The limited size of micro air vehicles (MAVs) requires small power sources, leading to a need for high aerodynamic efficiency. Flexible membrane wings at the MAV scale can experience improved lift/drag ratios, delays in stall, and decreased time-averaged flow separation when compared to rigid wings. This research thesis examines the effect of frame camber on the aerodynamic characteristics of membrane wings. The frames for the wings were designed in SolidWorks and constructed using an Objet30 Pro 3D printer. The membranes are composed of silicone rubber.
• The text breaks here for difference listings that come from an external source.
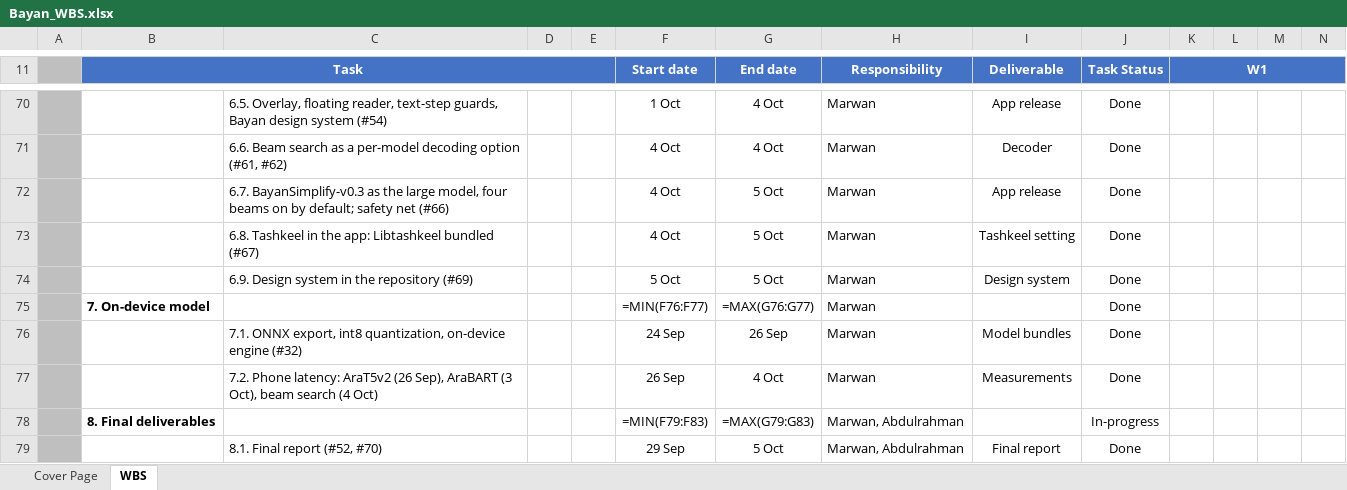
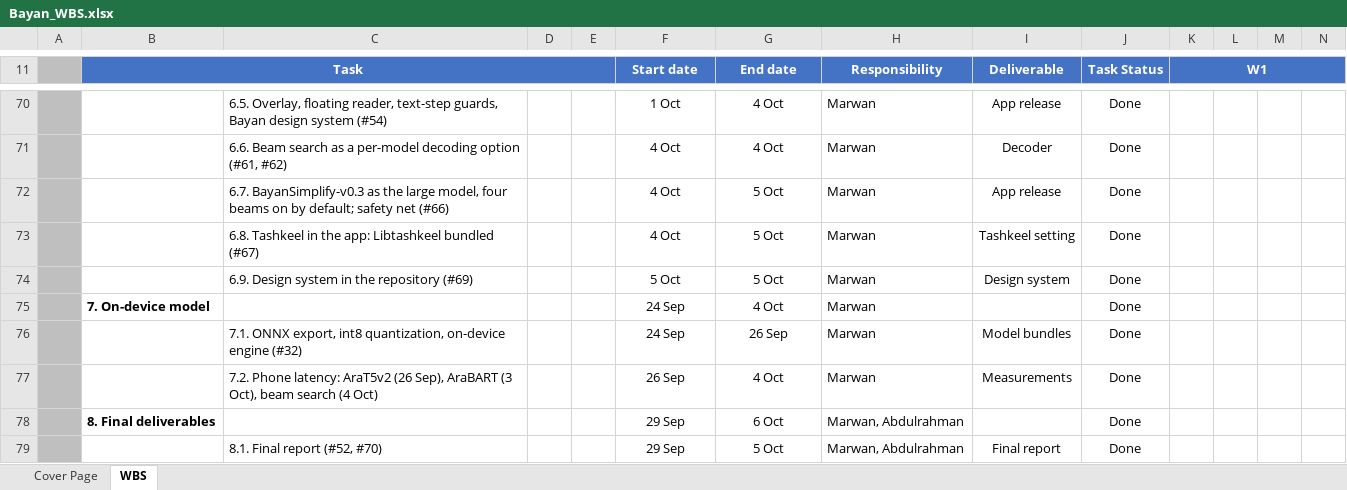
Before and after one commit to Cogni-Libya/Bayan, an Excel workbook: deliverables/02_work_breakdown_structure/Bayan_WBS.xlsx, sheet WBS, drawn as a sheet; only a part is shown, gaps mark what is left out; values as stored, in another font and other column widths than the file's, no borders; formulas without a stored value are shown as written; charts and pictures and conditional formats not drawn; removed rows and columns are numbered as before the commit, all else as after; rows hold the shown columns only; the diff covers the shown part only; the diff names each change by its address in the sheet, - before the commit and + after, or states it on an @@ line.

Commit message:
Update WBS with final deliverable dates and task statuses (#77)
## Summary
Updates `deliverables/02_work_breakdown_structure/Bayan_WBS.xlsx` with
the final project schedule, dates, and ownership:
- Set today's date indicator to 5 October 2026.
- Added start and end dates to all phase summaries (Phases 1 through 8).
- Updated responsibilities across tasks, adding Abdul Majid, Sanad,
Abdulrahman (demo video), and Ibrahim (dyslexic reader on the rating
round).
- Marked Final deliverables (Phase 8), Final report (8.2), and Demo
video (8.4) as **Done**.
- Set Final pitch (8.5) to **In-progress** scheduled for 6 October.

## Type of change
- [ ] Data / annotation
- [ ] Model training / evaluation
- [ ] Application
- [x] Documentation / references / deliverables
- [ ] Repository setup / dependencies

## How was it tested?
Verified workbook structure and cell values using `openpyxl` inspection
against the previous version. Confirmed SHA256 checksum matches the
updated download `/home/marwanelamami/Downloads/Bayan_WBS.xlsx`.

## Checklist
- [x] No secrets (`.env`, API keys) and no SAMER data are included
- [x] No large files (datasets, model weights) — they stay git-ignored
- [x] Results are reported honestly, including where a baseline wins
- [x] Documentation updated

```diff
--- a/deliverables/02_work_breakdown_structure/Bayan_WBS.xlsx (sheet WBS)
+++ b/deliverables/02_work_breakdown_structure/Bayan_WBS.xlsx (sheet WBS)
-F75 (Start date): =MIN(F76:F77)
+F75 (Start date): 24 Sep
-G75 (End date): =MAX(G76:G77)
+G75 (End date): 4 Oct
-row 78:  | 8. Final deliverables |  |  |  | =MIN(F79:F83) | =MAX(G79:G83) | Marwan, Abdulrahman |  | In-progress
+row 78:  | 8. Final deliverables |  |  |  | 29 Sep | 6 Oct | Marwan, Abdulrahman |  | Done
```
Also changed, not shown: 1 added row, 1 removed row, 25 edited cells and cell formats elsewhere in this sheet, charts or pictures.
Tests were conducted in The University of Alabama’s low-speed wind tunnel in 135 Hardaway Hall in low Reynolds number flow (Re ~ 50,000). Aerodynamic force and moment measurements were acquired at angles-of-attack varying from -4 to 24°. The results were used to determine whether cambered frames provide membrane wings with aerodynamic advantages when compared to those with flat frames. Additionally, a digital image correlation (DIC) camera system was used to acquire time-averaged shapes for the membrane wings during wind tunnel tests. The wings were mounted vertically at angles-of-attack of 6° and 18° to represent the regions of maximum efficiency and approaching stall, respectively. An in-house MATLAB program was developed to average the deflection plots from the images and produce time-averaged shapes. Lifting-line theory was applied to the time-averaged shapes to calculate theoretical lift and induced drag coefficients. The experimental set-up, results, and conclusions are discussed.

Electronic Thesis or Dissertation
Aerospace engineering